They were unwilling to debate the issue in any way, guilt tripping her, threatening her and eventually she removed a post and a conversation in comments which I had had with this person.

One of the comments removed from this 'grieving relative' said "I hope your brother dies in a car accident this weekend". Charming, eh?

If you don't like something don't read it but trying to enforce censorship on somebody else's blog is totally wrong. I can understand Sarah's reasons for editing/removing but I wish she hadn't done it as what she had written was intelligent and constructive.

I can count on one hand the number of blog entries I have revised in response to irate or upset readers. In five years of blogging, I've enjoyed an occasional harsh email but when balanced against more than 5000 blog posts during the same time span, it seems like a fair offset.

I don't imagine any bereaved cousins are regular readers of my stuff but I can see how they might be regulars in other spaces and perhaps their reading material needs to be fluffy and friendly over there.

Yes, I saw this on Sarah's site.
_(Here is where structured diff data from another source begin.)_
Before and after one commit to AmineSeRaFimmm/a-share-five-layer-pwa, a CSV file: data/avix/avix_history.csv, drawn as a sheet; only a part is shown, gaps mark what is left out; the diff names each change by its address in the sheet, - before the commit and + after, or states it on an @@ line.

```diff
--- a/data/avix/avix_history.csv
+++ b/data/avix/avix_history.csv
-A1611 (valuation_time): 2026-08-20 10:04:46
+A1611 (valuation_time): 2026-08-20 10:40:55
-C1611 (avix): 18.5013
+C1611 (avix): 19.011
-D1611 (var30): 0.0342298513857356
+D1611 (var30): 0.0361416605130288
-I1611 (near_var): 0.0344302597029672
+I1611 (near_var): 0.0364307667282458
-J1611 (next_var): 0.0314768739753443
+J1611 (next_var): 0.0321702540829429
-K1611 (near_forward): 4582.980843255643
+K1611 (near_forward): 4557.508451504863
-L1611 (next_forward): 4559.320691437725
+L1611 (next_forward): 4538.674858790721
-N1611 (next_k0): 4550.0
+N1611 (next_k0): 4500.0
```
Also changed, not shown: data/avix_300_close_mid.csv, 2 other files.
I have not actually read the actual post itself.

Just one or two things, Twenty, I'm not being cycnical, or just a bit, one, what proof was provided that they were related? There's a lot of people who thrive on cyber conflict out there.

Two, on the other hand, grief can also manifest itself as anger, and often that anger has to be displaced somewhere. Unfortunately, Sarah, and yourself were the was the recipients.

How and ever, when will a discussion be allowed on the large number or RTA's in Ireland?

Bernie, agree with every word you've written. Time for real discussion, and taking an honest look at why?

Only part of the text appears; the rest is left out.